On the day of the golf outing, the best thing you can do for your organization is to be an incredibly gracious host. Golfers will be looking for you when they arrive. They’d like to feel welcomed by the “boss”. So, this is exactly where you should be. Greeting people when they arrive, seeing foursomes off at the tee box, milling around the cart corral – these are the hot spots for mixing and mingling for you.
Once players are off and away, a good place to visit would be one of the contest holes, like “Closest to the Pin” or “Longest Drive”. There is always a lot of fun going on at these special holes. You can encourage the players to bet high and really have a good, relaxed time with the players. They will really appreciate the time you spend with them in this way.
(If it makes you feel better, you can take a walkie-talkie or cell phone with you so that you can be reached by your staff in case of a planning emergency.)
I’ve always found that golf outings provide an excellent opportunity to share a few quality minutes with my important (read: bigger) donors. I can run new ideas by them, ask them for advice on a particular project and just make myself exclusively available to them for a few minutes. This has always been well received.
It’s also a chance to build better relationships with those who could become bigger contributors. A few laughs and some sincere camaraderie can go a long way toward developing your donor base.
However, if you’re back at the club house, working on organizational details, you’ll miss these incredible opportunities and in the long run hurt your cause.
5. It’s a Great chance to Honor People at the Banquet Afterwards

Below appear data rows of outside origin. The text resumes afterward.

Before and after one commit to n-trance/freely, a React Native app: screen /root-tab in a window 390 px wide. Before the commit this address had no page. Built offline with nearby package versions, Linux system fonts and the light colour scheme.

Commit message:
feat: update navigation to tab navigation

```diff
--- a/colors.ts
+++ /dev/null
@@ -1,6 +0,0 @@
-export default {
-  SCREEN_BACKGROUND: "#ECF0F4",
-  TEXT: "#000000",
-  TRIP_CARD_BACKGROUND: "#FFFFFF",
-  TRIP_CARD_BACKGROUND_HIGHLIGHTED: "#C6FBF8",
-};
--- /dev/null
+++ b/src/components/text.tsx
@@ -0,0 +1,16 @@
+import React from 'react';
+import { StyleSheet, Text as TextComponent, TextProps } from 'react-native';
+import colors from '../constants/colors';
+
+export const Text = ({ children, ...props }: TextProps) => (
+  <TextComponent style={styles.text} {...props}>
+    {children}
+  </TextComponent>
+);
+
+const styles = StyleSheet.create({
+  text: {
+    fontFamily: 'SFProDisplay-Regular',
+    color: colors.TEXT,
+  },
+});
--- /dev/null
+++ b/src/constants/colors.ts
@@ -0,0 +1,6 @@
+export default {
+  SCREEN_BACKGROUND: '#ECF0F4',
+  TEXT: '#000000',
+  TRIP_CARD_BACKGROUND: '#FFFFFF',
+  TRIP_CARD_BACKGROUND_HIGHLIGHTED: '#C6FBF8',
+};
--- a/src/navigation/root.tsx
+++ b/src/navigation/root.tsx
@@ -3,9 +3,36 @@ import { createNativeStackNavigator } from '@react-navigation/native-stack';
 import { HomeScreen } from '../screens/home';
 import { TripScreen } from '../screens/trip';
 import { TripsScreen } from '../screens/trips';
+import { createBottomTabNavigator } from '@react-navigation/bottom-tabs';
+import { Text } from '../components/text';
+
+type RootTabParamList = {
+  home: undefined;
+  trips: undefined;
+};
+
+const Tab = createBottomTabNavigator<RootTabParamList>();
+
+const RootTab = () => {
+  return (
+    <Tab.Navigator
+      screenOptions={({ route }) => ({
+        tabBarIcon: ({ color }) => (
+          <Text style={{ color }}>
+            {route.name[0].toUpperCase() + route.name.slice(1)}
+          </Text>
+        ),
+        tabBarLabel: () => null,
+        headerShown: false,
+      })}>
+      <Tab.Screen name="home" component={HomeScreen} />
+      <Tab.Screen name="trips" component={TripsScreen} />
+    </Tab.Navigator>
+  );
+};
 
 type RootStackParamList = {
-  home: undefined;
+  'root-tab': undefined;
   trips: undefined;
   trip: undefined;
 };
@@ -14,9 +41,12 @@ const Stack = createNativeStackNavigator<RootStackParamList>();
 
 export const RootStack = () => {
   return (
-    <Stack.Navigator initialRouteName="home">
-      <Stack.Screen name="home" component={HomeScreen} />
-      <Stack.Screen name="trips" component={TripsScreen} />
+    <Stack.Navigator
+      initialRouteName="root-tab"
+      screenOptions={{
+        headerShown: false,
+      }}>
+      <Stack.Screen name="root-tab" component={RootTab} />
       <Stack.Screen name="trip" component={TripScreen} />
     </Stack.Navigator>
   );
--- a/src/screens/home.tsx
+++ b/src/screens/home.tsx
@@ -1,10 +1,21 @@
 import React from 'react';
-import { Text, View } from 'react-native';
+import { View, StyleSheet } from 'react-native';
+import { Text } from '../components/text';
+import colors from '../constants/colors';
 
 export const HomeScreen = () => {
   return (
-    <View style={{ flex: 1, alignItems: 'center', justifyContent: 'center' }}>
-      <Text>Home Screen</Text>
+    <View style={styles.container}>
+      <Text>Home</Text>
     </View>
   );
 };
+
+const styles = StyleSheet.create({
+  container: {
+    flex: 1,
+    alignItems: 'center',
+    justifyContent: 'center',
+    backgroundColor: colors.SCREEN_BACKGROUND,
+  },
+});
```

Since golf outings usually attract a large number of people from your community, it is a fantastic time to use the banquet after a day of golfing as a time to hand out some of your organization’s most prestigious awards. In fact, if you establish the post golf-outing banquet as your organization’s premier ceremony, you could draw people just to this event itself.
The mood is perfect for it. Everyone is gathered, they’ve spent a day in the great outdoors, having fun, and enjoying each other’s company. At the banquet, all the participants come together to share a meal and swap stories from the day of golfing.
As the leader, you can first hand out all the golf-related awards from the contests like “Closest to the Pin”, “Longest Drive”, and of course, all the teams who won the different divisions. This will be a good segue into the more serious recognitions.
When I worked for the summer camp, this is when we passed out our “Thomas Bean” award, which went to the person who best exemplified the ideals of a servant leader for the year. We would always have some wives and even mothers who would come to the banquet just to see the “Bean” award passed out. It became a great tradition.
I would recommend that you have a volunteer whose sole job it is to take pictures all day long. Of course, many pictures should be taken during you award ceremony.
If a golf outing is planned and run correctly, it can be a day filled with joy, excitement, humor, good will, and generosity. You can improve existing relationships with donors and develop new friendships that could lead to future support. You can also help develop the bonds that exist between people inside your community, and at the end of the day, you can raise thousands of dollars for your non-profit.
If you’re not running an annual golf outing, I would strongly urge you to get in touch with some local golf pros and leaders of other non-profits to inquire about their experiences and suggestions.
This article is part of the Golf Series
Here’s a list of each of the articles in this series:
1. Three Important Steps to Planning a Charity Golf Outing by Jim Berigan
2. 5 Reasons Why a Golf Outing Can Benefit your Non-Profit by Jim Berigan
3. 5 Money-Making Games to Play at your next Golf Outing by Jim Berigan